Run off the road and left for dead, Shay Ridiker’s only hope for surviving the frozen claws of the wilderness is pilot Rick Savage. The beautiful airplane mechanic came to Alaska expecting a routine repo, but a missing coworker and a crippled plane are just the tip of the iceberg. Now held captive by ruthless killers at a derelict gold mine, Shay needs Rick’s protection more than ever. But Rick has shadows that follow him into the land of the midnight sun. With gunmen at their backs, can he be all Shay needs—a haven…and a hero?


Wilderness Peril is an exciting story of adventure, suspense and romance! The plot twists and turns and sweeps you away to the frozen wilderness of Alaska. Don’t miss this great escape!

The action starts in the first chapter and doesn’t stop until the very end. Shay Ridiker is an airplane mechanic who has been dispatched to Alaska, along with pilot Rick Savage. These two co-workers are expecting a routine repair and repo, but soon find themselves running for their lives. Shay and Rick struggle to survive in the wilderness and escape the madmen who hold them captive.

Shay and Rick are both troubled by past experiences and reluctant to share their vulnerabilities.
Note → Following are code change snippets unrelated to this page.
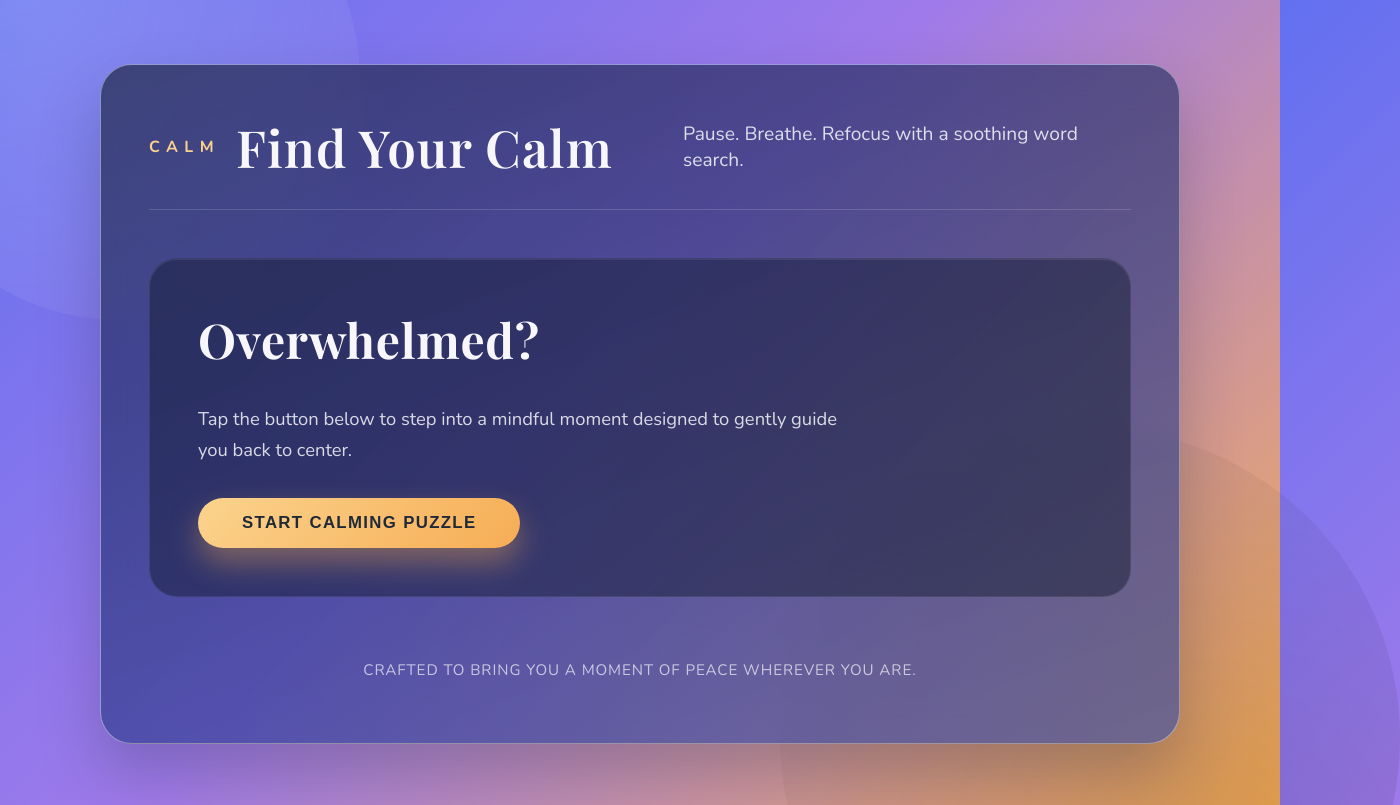
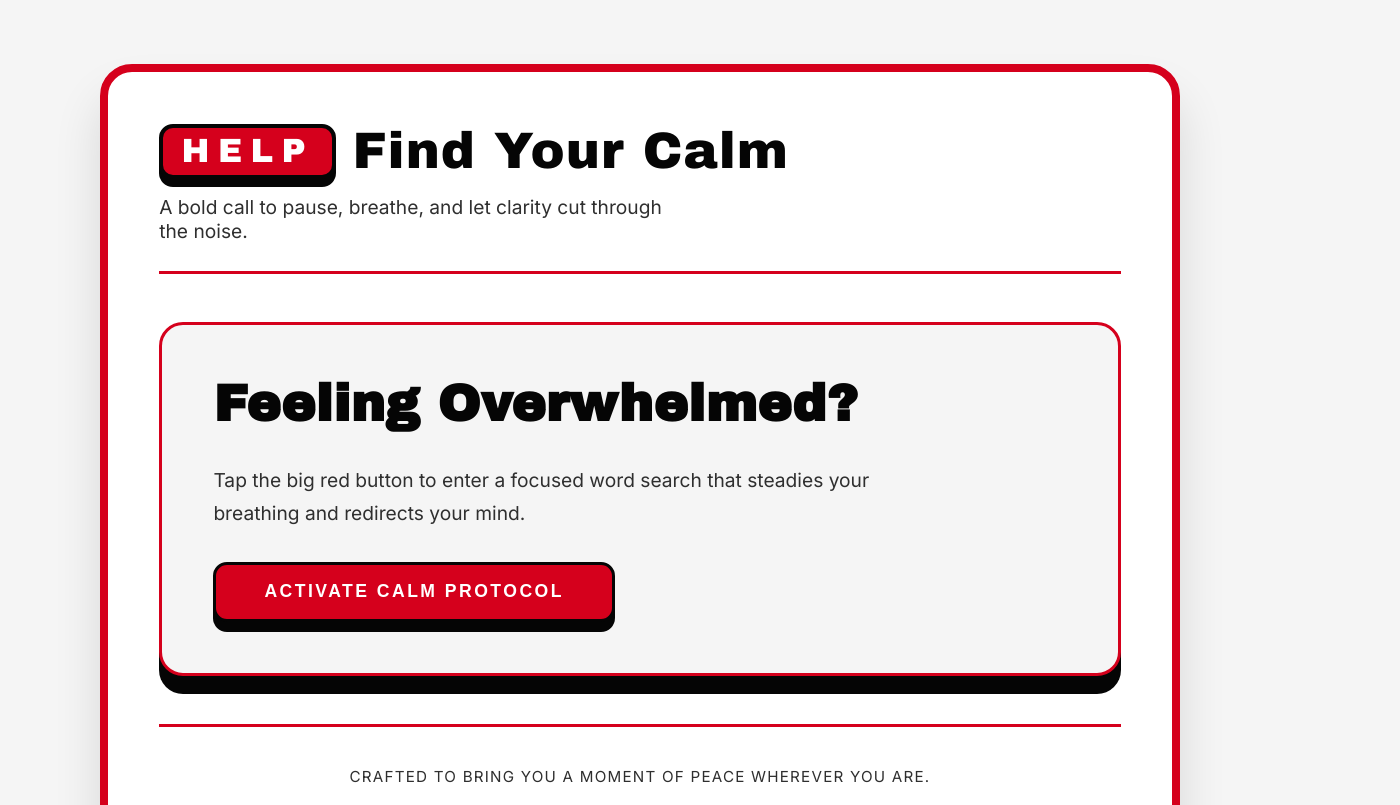
Before and after one commit to drs-az/Calm, a plain HTML site: page index.html in a window 1280 px wide. Shown: the top 805 px of the page, 1400 px wide, since content can reach past the window. Drawn offline with nearby package versions, Linux system fonts and the light colour scheme.

Commit message:
Adopt red HELP sign styling

```diff
--- a/index.html
+++ b/index.html
@@ -12,23 +12,23 @@
     <div class="app-shell">
         <header class="app-header">
             <div class="brand">
-                <span class="brand-mark">Calm</span>
+                <span class="brand-mark">Help</span>
                 <h1 class="brand-title">Find Your Calm</h1>
             </div>
-            <p class="tagline">Pause. Breathe. Refocus with a soothing word search.</p>
+            <p class="tagline">A bold call to pause, breathe, and let clarity cut through the noise.</p>
         </header>
         <main class="app-main">
             <section id="start-screen" class="screen">
                 <div class="screen-content">
-                    <h2 class="screen-title">Overwhelmed?</h2>
-                    <p class="screen-subtitle">Tap the button below to step into a mindful moment designed to gently guide you back to center.</p>
-                    <button id="help-button" class="primary-button">Start Calming Puzzle</button>
+                    <h2 class="screen-title">Feeling Overwhelmed?</h2>
+                    <p class="screen-subtitle">Tap the big red button to enter a focused word search that steadies your breathing and redirects your mind.</p>
+                    <button id="help-button" class="primary-button">Activate Calm Protocol</button>
                 </div>
             </section>
             <section id="puzzle-screen" class="screen hidden">
                 <div class="screen-content">
-                    <h2 class="screen-title">Find the Words</h2>
-                    <p class="screen-subtitle">Trace each word from the list in the grid. Every find slows things down a little more.</p>
+                    <h2 class="screen-title">Trace the Signal Words</h2>
+                    <p class="screen-subtitle">Follow each steadying word inside the grid. Every successful trace dials the tension down another notch.</p>
                     <div class="game-surface">
                         <aside class="word-bank">
                             <h3>Focus Words</h3>
@@ -42,9 +42,9 @@
             </section>
             <section id="congrats-screen" class="screen hidden">
                 <div class="screen-content">
-                    <h2 class="screen-title">Congratulations!</h2>
-                    <p class="screen-subtitle">You did it! Take a deep breath and remember, everything will be okay.</p>
-                    <button id="restart-button" class="primary-button">Play Again</button>
+                    <h2 class="screen-title">All Clear!</h2>
+                    <p class="screen-subtitle">Take in the stillness you created. When you're ready, you can run the calm sequence again.</p>
+                    <button id="restart-button" class="primary-button">Run It Again</button>
                 </div>
             </section>
         </main>
--- a/style.css
+++ b/style.css
@@ -1,17 +1,16 @@
-@import url('https://fonts.googleapis.com/css2?family=Nunito:wght@300;400;600;700&family=Playfair+Display:wght@600;700&display=swap');
+@import url('https://fonts.googleapis.com/css2?family=Archivo+Black&family=Inter:wght@400;500;600;700&display=swap');
 
 :root {
-    --bg-gradient: linear-gradient(135deg, #6270f0 0%, #9f7aea 45%, #f6ad55 100%);
-    --card-bg: rgba(255, 255, 255, 0.1);
-    --card-border: rgba(255, 255, 255, 0.4);
-    --text-primary: #f7f7fb;
-    --text-secondary: rgba(247, 247, 251, 0.85);
-    --accent: #fbd38d;
-    --accent-strong: #f6ad55;
-    --success: #68d391;
-    --danger: #fc8181;
-    --shadow-soft: 0 30px 60px rgba(31, 41, 55, 0.25);
-    --shadow-inner: inset 0 0 0 1px rgba(255, 255, 255, 0.35);
+    --white: #ffffff;
+    --off-white: #f5f5f5;
+    --black: #050505;
+    --charcoal: #1c1c1c;
+    --signal-red: #d5001c;
+    --signal-red-dark: #ab0016;
+    --steel: #2f2f2f;
+    --divider: rgba(5, 5, 5, 0.12);
+    --shadow-soft: 0 24px 48px rgba(5, 5, 5, 0.15);
+    --shadow-inner: inset 0 0 0 1px rgba(5, 5, 5, 0.08);
 }
 
 * {
@@ -21,51 +20,22 @@
 body {
     min-height: 100vh;
     margin: 0;
-    font-family: 'Nunito', sans-serif;
-    background: var(--bg-gradient);
-    color: var(--text-primary);
+    font-family: 'Inter', sans-serif;
+    background: var(--off-white);
+    color: var(--charcoal);
     display: flex;
     justify-content: center;
     align-items: stretch;
     padding: clamp(24px, 5vw, 72px);
-    position: relative;
-    overflow-x: hidden;
-}
-
-body::before,
-body::after {
-    content: '';
-    position: absolute;
-    border-radius: 999px;
-    filter: blur(0);
-    opacity: 0.35;
-    z-index: 0;
-}
-
-body::before {
-    width: 480px;
-    height: 480px;
-    background: radial-gradient(circle at 30% 30%, rgba(255, 255, 255, 0.55), rgba(255, 255, 255, 0));
-    top: -160px;
-    left: -120px;
-}
-
-body::after {
-    width: 620px;
-    height: 620px;
-    background: radial-gradient(circle at 70% 70%, rgba(0, 0, 0, 0.35), rgba(0, 0, 0, 0));
-    bottom: -240px;
-    right: -120px;
 }
 
 .app-shell {
     width: min(1080px, 100%);
-    background: linear-gradient(160deg, rgba(15, 23, 42, 0.6), rgba(30, 64, 175, 0.55));
+    background: var(--white);
     border-radius: 32px;
-    padding: clamp(28px, 4vw, 48px);
-    box-shadow: var(--shadow-soft);
-    border: 1px solid var(--card-border);
-    backdrop-filter: blur(18px);
+    padding: clamp(32px, 4vw, 56px);
+    box-shadow: 0 24px 0 var(--black), 0 32px 48px rgba(5, 5, 5, 0.12);
+    border: 8px solid var(--signal-red);
     display: flex;
     flex-direction: column;
     gap: clamp(32px, 5vw, 48px);
@@ -79,7 +49,7 @@ body::after {
     justify-content: space-between;
     align-items: center;
     gap: 16px 32px;
-    border-bottom: 1px solid rgba(255, 255, 255, 0.15);
+    border-bottom: 3px solid var(--signal-red);
     padding-bottom: clamp(16px, 2.5vw, 28px);
 }
 
@@ -90,26 +60,35 @@ body::after {
 }
 
 .brand-mark {
-    font-size: 1rem;
+    font-family: 'Archivo Black', sans-serif;
+    font-size: clamp(1.5rem, 3vw, 2.1rem);
     text-transform: uppercase;
-    letter-spacing: 0.4em;
-    color: var(--accent);
-    font-weight: 700;
+    letter-spacing: 0.25em;
+    color: var(--white);
+    background: var(--signal-red);
+    border: 4px solid var(--black);
+    border-radius: 14px;
+    padding: 0.35rem 1.15rem;
+    box-shadow: 0 8px 0 var(--black);
+    display: inline-flex;
+    align-items: center;
+    justify-content: center;
 }
 
 .brand-title {
     margin: 0;
-    font-size: clamp(2rem, 4vw, 3.5rem);
-    font-family: 'Playfair Display', serif;
-    font-weight: 600;
+    font-size: clamp(2.1rem, 4vw, 3.6rem);
+    font-family: 'Archivo Black', sans-serif;
+    font-weight: 400;
     letter-spacing: 0.02em;
+    color: var(--black);
 }
 
 .tagline {
     margin: 0;
     font-size: clamp(1rem, 2vw, 1.2rem);
-    color: var(--text-secondary);
-    max-width: 28rem;
+    color: var(--steel);
+    max-width: 32rem;
 }
 
 .app-main {
@@ -127,55 +106,58 @@ body::after {
 
 .screen-content {
     width: 100%;
-    background: rgba(15, 23, 42, 0.45);
-    border-radius: 28px;
-    padding: clamp(28px, 4vw, 48px);
-    border: 1px solid rgba(255, 255, 255, 0.08);
-    box-shadow: inset 0 1px 0 rgba(255, 255, 255, 0.08);
+    background: var(--off-white);
+    border-radius: 24px;
+    padding: clamp(32px, 4vw, 52px);
+    border: 3px solid var(--signal-red);
+    box-shadow: 0 18px 0 var(--black);
     display: flex;
     flex-direction: column;
-    gap: clamp(16px, 3vw, 32px);
+    gap: clamp(18px, 3vw, 32px);
 }
 
 .screen-title {
     margin: 0;
-    font-family: 'Playfair Display', serif;
-    font-size: clamp(2.25rem, 4vw, 3rem);
-    letter-spacing: 0.015em;
+    font-family: 'Archivo Black', sans-serif;
+    font-size: clamp(2.4rem, 4.5vw, 3.2rem);
+    letter-spacing: 0.01em;
+    color: var(--black);
 }
 
 .screen-subtitle {
     margin: 0;
-    font-size: clamp(1rem, 2.2vw, 1.15rem);
+    font-size: clamp(1.05rem, 2.1vw, 1.2rem);
     line-height: 1.7;
-    color: var(--text-secondary);
+    color: var(--steel);
     max-width: 60ch;
 }
 
 .primary-button {
     align-self: flex-start;
-    background: linear-gradient(135deg, var(--accent) 0%, var(--accent-strong) 100%);
-    color: #1f2937;
+    background: var(--signal-red);
+    color: var(--white);
     font-weight: 700;
-    font-size: 1.05rem;
-    padding: 0.95rem 2.75rem;
-    border: none;
-    border-radius: 999px;
+    font-size: 1.1rem;
+    padding: 1.05rem 3rem;
+    border: 3px solid var(--black);
+    border-radius: 14px;
     cursor: pointer;
-    transition: transform 0.2s ease, box-shadow 0.2s ease;
-    box-shadow: 0 15px 30px rgba(246, 173, 85, 0.4);
+    transition: transform 0.15s ease, box-shadow 0.15s ease, background 0.2s ease;
+    box-shadow: 0 10px 0 var(--black);
     text-transform: uppercase;
-    letter-spacing: 0.08em;
+    letter-spacing: 0.14em;
 }
 
 .primary-button:hover,
 .primary-button:focus {
-    transform: translateY(-2px) scale(1.01);
-    box-shadow: 0 18px 35px rgba(246, 173, 85, 0.5);
+    transform: translateY(-3px);
+    background: var(--signal-red-dark);
+    box-shadow: 0 14px 0 var(--black);
 }
 
 .primary-button:active {
-    transform: translateY(0) scale(0.99);
+    transform: translateY(0);
+    box-shadow: 0 6px 0 var(--black);
 }
 
 .game-surface {
@@ -186,11 +168,11 @@ body::after {
 }
 
 .word-bank {
-    background: rgba(255, 255, 255, 0.06);
-    border-radius: 24px;
-    padding: clamp(18px, 3vw, 28px);
-    border: 1px solid rgba(255, 255, 255, 0.12);
-    box-shadow: inset 0 1px 0 rgba(255, 255, 255, 0.12);
+    background: var(--white);
+    border-radius: 18px;
+    padding: clamp(20px, 3vw, 28px);
+    border: 3px solid var(--signal-red);
+    box-shadow: 0 12px 0 var(--black);
     display: flex;
     flex-direction: column;
     gap: 16px;
@@ -201,7 +183,8 @@ body::after {
     font-size: 1.1rem;
     text-transform: uppercase;
     letter-spacing: 0.2em;
-    color: rgba(255, 255, 255, 0.75);
+    color: var(--signal-red);
+    font-family: 'Archivo Black', sans-serif;
 }
 
 .word-list {
@@ -211,38 +194,47 @@ body::after {
 }
 
 .word {
-    background: rgba(15, 23, 42, 0.65);
-    border-radius: 14px;
-    padding: 8px 12px;
+    background: var(--off-white);
+    border-radius: 12px;
+    padding: 10px 12px;
     text-align: center;
-    letter-spacing: 0.1em;
+    letter-spacing: 0.16em;
     text-transform: uppercase;
     font-weight: 600;
-    border: 1px solid rgba(255, 255, 255, 0.12);
-    transition: background 0.3s ease, color 0.3s ease;
+    border: 2px solid var(--signal-red);
+    color: var(--charcoal);
+    box-shadow: 0 6px 0 var(--black);
+    transition: transform 0.15s ease, background 0.3s ease, color 0.3s ease, box-shadow 0.15s ease;
 }
 
 .word.found {
-    background: rgba(104, 211, 145, 0.35);
-    color: #e6fffa;
-    border-color: rgba(104, 211, 145, 0.55);
+    background: var(--signal-red);
+    color: var(--white);
+    border-color: var(--signal-red);
     text-decoration: none;
+    transform: translateY(3px);
+    box-shadow: 0 3px 0 var(--black);
+}
+
+.word:not(.found):hover {
+    transform: translateY(-2px);
+    box-shadow: 0 8px 0 var(--black);
 }
 
 .grid-wrapper {
-    background: rgba(255, 255, 255, 0.04);
-    border-radius: 28px;
-    padding: clamp(16px, 2.5vw, 28px);
-    border: 1px solid rgba(255, 255, 255, 0.08);
-    box-shadow: inset 0 1px 0 rgba(255, 255, 255, 0.08);
+    background: var(--white);
+    border-radius: 24px;
+    padding: clamp(18px, 2.5vw, 28px);
+    border: 3px solid var(--signal-red);
+    box-shadow: 0 12px 0 var(--black);
 }
 
 .grid {
     display: grid;
     grid-template-columns: repeat(15, 1fr);
     aspect-ratio: 1 / 1;
-    width: min(72vw, 520px);
-    gap: 4px;
+    width: min(90vw, 560px);
+    gap: clamp(4px, 1vw, 6px);
     margin: 0 auto;
 }
 
@@ -250,34 +242,36 @@ body::after {
     display: flex;
     justify-content: center;
     align-items: center;
-    background: rgba(15, 23, 42, 0.8);
-    border-radius: 12px;
-    border: 1px solid rgba(255, 255, 255, 0.08);
-    font-size: clamp(0.85rem, 2vw, 1.2rem);
-    font-weight: 600;
+    background: var(--charcoal);
+    border-radius: 10px;
+    border: 2px solid var(--black);
+    font-size: clamp(0.9rem, 2.4vw, 1.5rem);
+    font-weight: 700;
     text-transform: uppercase;
-    color: var(--text-primary);
+    color: var(--white);
     cursor: pointer;
-    transition: transform 0.15s ease, background 0.2s ease, border-color 0.2s ease;
+    transition: transform 0.12s ease, background 0.2s ease, border-color 0.2s ease, color 0.2s ease;
     user-select: none;
-    box-shadow: var(--shadow-inner);
+    letter-spacing: 0;
+    overflow: hidden;
+    line-height: 1;
 }
 
 .cell:hover {
     transform: translateY(-2px);
-    border-color: rgba(255, 255, 255, 0.3);
+    border-color: var(--signal-red);
 }
 
 .cell.selected {
-    background: rgba(251, 211, 141, 0.6);
-    color: #1f2937;
-    border-color: rgba(251, 211, 141, 0.9);
+    background: var(--signal-red);
+    color: var(--white);
+    border-color: var(--signal-red-dark);
 }
 
 .cell.found {
-    background: rgba(104, 211, 145, 0.7);
-    color: #052e16;
-    border-color: rgba(104, 211, 145, 0.95);
+    background: var(--white);
+    color: var(--signal-red);
+    border-color: var(--signal-red);
     transform: scale(0.98);
 }
 
@@ -285,9 +279,11 @@ body::after {
     margin-top: auto;
     text-align: center;
     font-size: 0.95rem;
-    color: rgba(247, 247, 251, 0.7);
-    letter-spacing: 0.06em;
+    color: var(--steel);
+    letter-spacing: 0.08em;
     text-transform: uppercase;
+    border-top: 3px solid var(--signal-red);
+    padding-top: 24px;
 }
 
 .hidden {
```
However, they must learn to trust each other in order to survive. Will their open hearts lead to love?

I enjoyed every minute of this action-packed adventure! Danger and suspense, coupled with troubled characters, kept me quickly turning the pages. Elizabeth Goddard has written another great escape and I can’t wait for her next adventure!

You can order your copy of Wilderness Peril today from Amazon, other online retailers, or your favorite bookstore!


highresgoddard-HR-2-2-e1382722351811Elizabeth Goddard is an award-winning author of eighteen romance and romantic suspense novels, including the romantic mystery, The Camera Never Lies—winner of the prestigious Carol Award in 2011. After acquiring her computer science degree, she worked at a software firm before eventually retiring to raise her four children and become a professional writer. A member of several writing organizations, she judges numerous contests and mentors new writers. In addition to writing, she home schools her children and serves with her husband in ministry. 

To learn more about Elizabeth and her books, visit her website at  While you’re there, be sure and sign up for her quarterly newsletter so you won’t miss any exciting news!

* I received a copy of this book from the author in exchange for my honest review, which I have given.